Did you know there are many types of resistors?
Your electronic schematic tells you that you need a resistor of 100k Ohms. Ok, so you go to an online store to buy one. But there you get all these choices: Thin film, carbon composition, metal film +++.
“Just give me a freaking 100k resistor man!”, you scream in despair.
Believe me, I know your frustration. It took me a long time to actually bother reading about different types of resistors. So I just chose random resistors for all my electronic circuits. Usually, it worked flawlessly. Maybe I was lucky or maybe I just didn’t identify the resistor as the problem when I had a problem.
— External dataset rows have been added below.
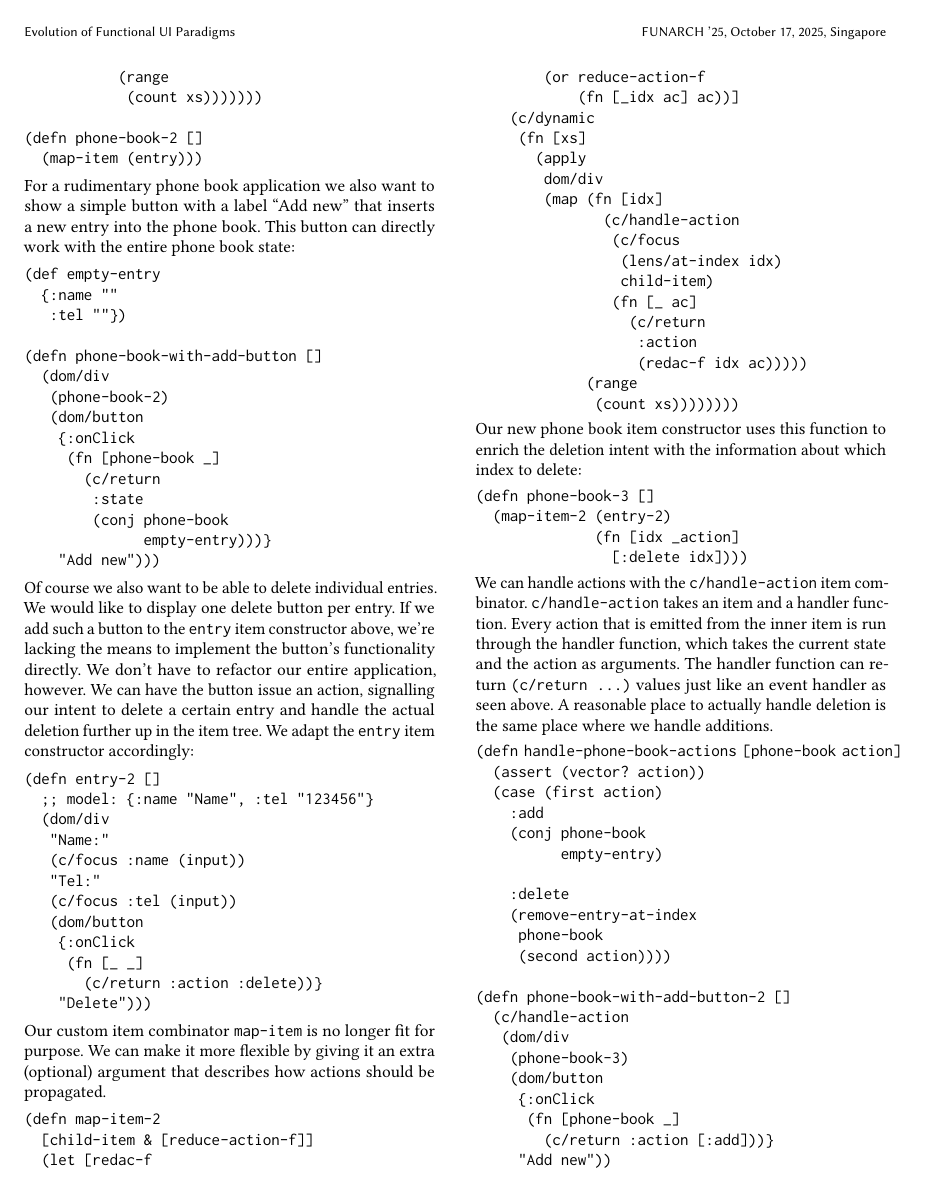
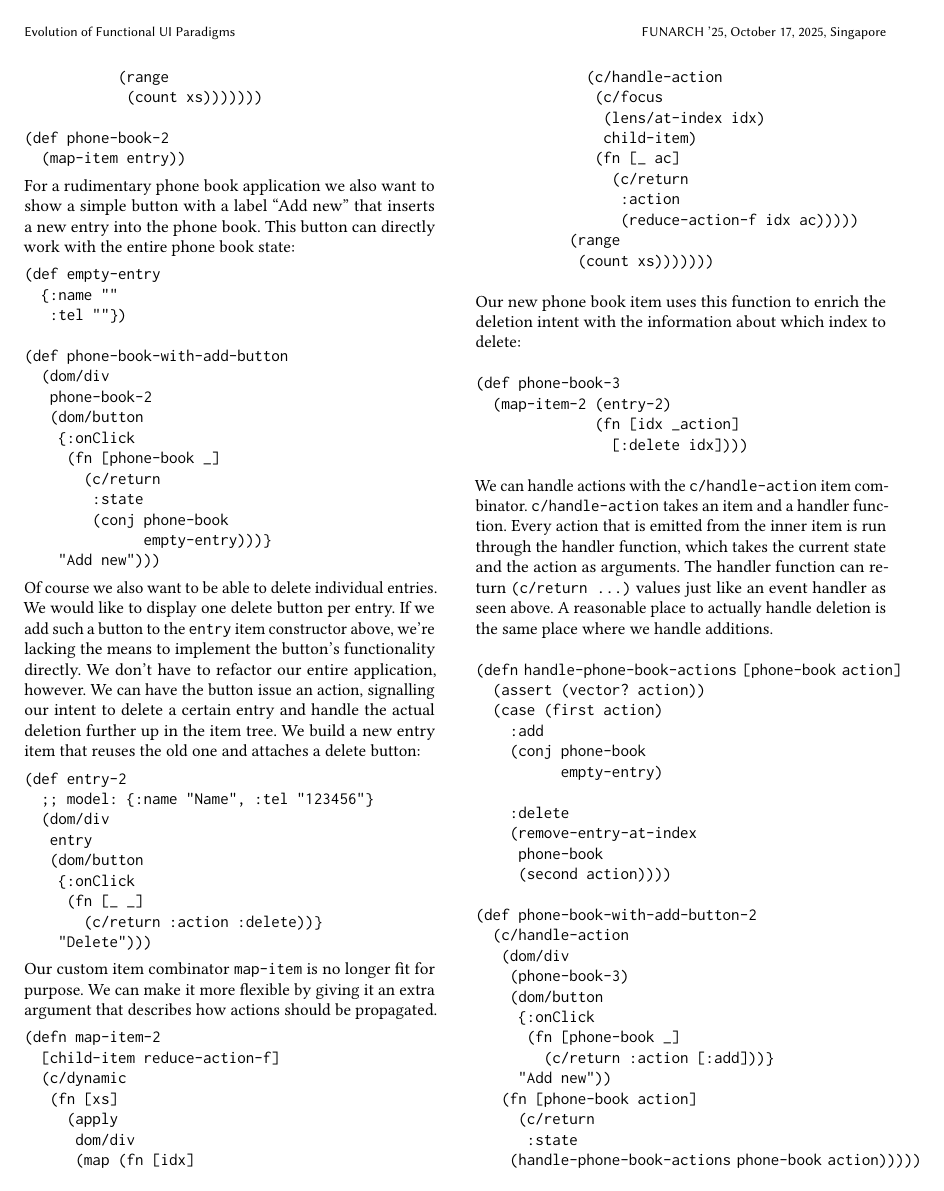
Before and after one commit to active-group/funarch-ui, a LaTeX paper (funarch-ui.tex): page 9 of 10. Compiled offline with pdfLaTeX.

Commit message:
remove item constructors, make them items directly

```diff
--- a/funarch-ui.tex
+++ b/funarch-ui.tex
@@ -1050,8 +1050,8 @@ custom combinator:
            (range
             (count xs)))))))
 
-(defn phone-book-2 []
-  (map-item (entry)))
+(def phone-book-2
+  (map-item entry))
 \end{verbatim}
 %
 For a rudimentary phone book application we also want to show a simple
@@ -1064,9 +1064,9 @@ state:
   {:name ""
    :tel ""})
 
-(defn phone-book-with-add-button []
+(def phone-book-with-add-button
   (dom/div
-   (phone-book-2)
+   phone-book-2
    (dom/button
     {:onClick
      (fn [phone-book _]
@@ -1083,17 +1083,14 @@ button to the \texttt{entry} item constructor above, we're lacking the
 means to implement the button's functionality directly. We don't have
 to refactor our entire application, however. We can have the button
 issue an action, signalling our intent to delete a certain entry and
-handle the actual deletion further up in the item tree. We adapt the
-\texttt{entry} item constructor accordingly:
+handle the actual deletion further up in the item tree. We build a new
+entry item that reuses the old one and attaches a delete button:
 %
 \begin{verbatim}
-(defn entry-2 []
+(def entry-2
   ;; model: {:name "Name", :tel "123456"}
   (dom/div
-   "Name:"
-   (c/focus :name (input))
-   "Tel:"
-   (c/focus :tel (input))
+   entry
    (dom/button
     {:onClick
      (fn [_ _]
@@ -1102,15 +1099,12 @@ handle the actual deletion further up in the item tree. We adapt the
 \end{verbatim}
 %
 Our custom item combinator \texttt{map-item} is no longer fit for
-purpose. We can make it more flexible by giving it an extra (optional)
+purpose. We can make it more flexible by giving it an extra
 argument that describes how actions should be propagated.
 %
 \begin{verbatim}
 (defn map-item-2
-  [child-item & [reduce-action-f]]
-  (let [redac-f
-        (or reduce-action-f
-            (fn [_idx ac] ac))]
+  [child-item reduce-action-f]
   (c/dynamic
    (fn [xs]
      (apply
@@ -1123,16 +1117,16 @@ argument that describes how actions should be propagated.
               (fn [_ ac]
                 (c/return
                  :action
-                   (redac-f idx ac)))))
+                 (reduce-action-f idx ac)))))
            (range
-              (count xs))))))))
+            (count xs)))))))
 \end{verbatim}
 %
-Our new phone book item constructor uses this function to enrich the
+Our new phone book item uses this function to enrich the
 deletion intent with the information about which index to delete:
 %
 \begin{verbatim}
-(defn phone-book-3 []
+(def phone-book-3
   (map-item-2 (entry-2)
               (fn [idx _action]
                 [:delete idx])))
@@ -1160,7 +1154,7 @@ place where we handle additions.
      phone-book
      (second action))))
 
-(defn phone-book-with-add-button-2 []
+(def phone-book-with-add-button-2
   (c/handle-action
    (dom/div
     (phone-book-3)
```
Also changed, not shown: funarch-ui.tex (8 more changed lines). Lines whose indentation alone changed are shown as unchanged.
Anyway, my aim here is to provide a simple guide on how to choose a resistor without diving deep into details.
Resistors can be made of several different materials and methods. Here are a few types of resistors:
- Carbon composition
- Carbon film
- Metal film
- Thick and thin film
- Foil resistor
The different types have different properties. Some are very accurate, some can withstand high temperatures, some can withstand high power and some are cheap. Some are good for low noise applications, some are good for high-power applications, some for high-speed applications and some for measurement circuits.
If you want to learn more about the specific resistor types, I recommend checking out www.resistorguide.com
Choosing a resistor
So, how do you choose a resistor?
Next, you need to consider the power that the resistor needs to dissipate. Power dissipation in a resistor can be calculated with the formula
where P is power in Watt, V is the voltage drop over the resistor and R is the resistance of the resistor in Ohm.
Let us look at an example:
In this circuit, we use a LED with a voltage drop of about 2V. We found that the resistor should have a value of 350 Ohm. The circuit is powered by a 9V battery.
How much power will dissipate in the resistor?
To answer this, we first find the voltage drop over the resistor. Let’s say we use a LED with a voltage drop of 2V. That means the voltage drop over the resistor will be 9V-2V = 7V.
Using the formula for power dissipation, we find P = 7V*7V / 350 Ohm = 0.14 W.
So we need a resistor with a power rating of at least 140 mW. But preferably more.
A rule of thumb is to find a resistor with twice the power rating. Here I would choose a 250 mW resistor since those are the most standard ones.
Usually, you can just use the cheapest resistor you can find with the correct power rating.
When to choose a non-standard resistor?
So why all these different types of resistors that I mentioned before? Because for some circuits the actual type of resistor also matters. These circuits include:
- Noise-sensitive audio circuits
- RF circuits
- High-power circuits
- High-accuracy measurement circuits
- High-speed circuits
Which resistor type to choose for which application is beyond the scope of this article. If you are building any of these types of circuits, see if the schematics specify the resistor type. If not, maybe this article can help you out.
For most standard circuits, you don’t need to worry about the types of resistors you choose. All you need to worry about is the resistance value and how much power it can take.
If your schematic does not tell you the necessary power rating for the resistor and you don’t know (or don’t want to know) how to calculate it, then try using a standard 1/4W resistor. If it fails after a short while, you should exchange it for a higher wattage rating. Maybe you should even take the effort to calculate a decent value ;)
Do you think it’s hard to choose a resistor? Write your comments and questions below!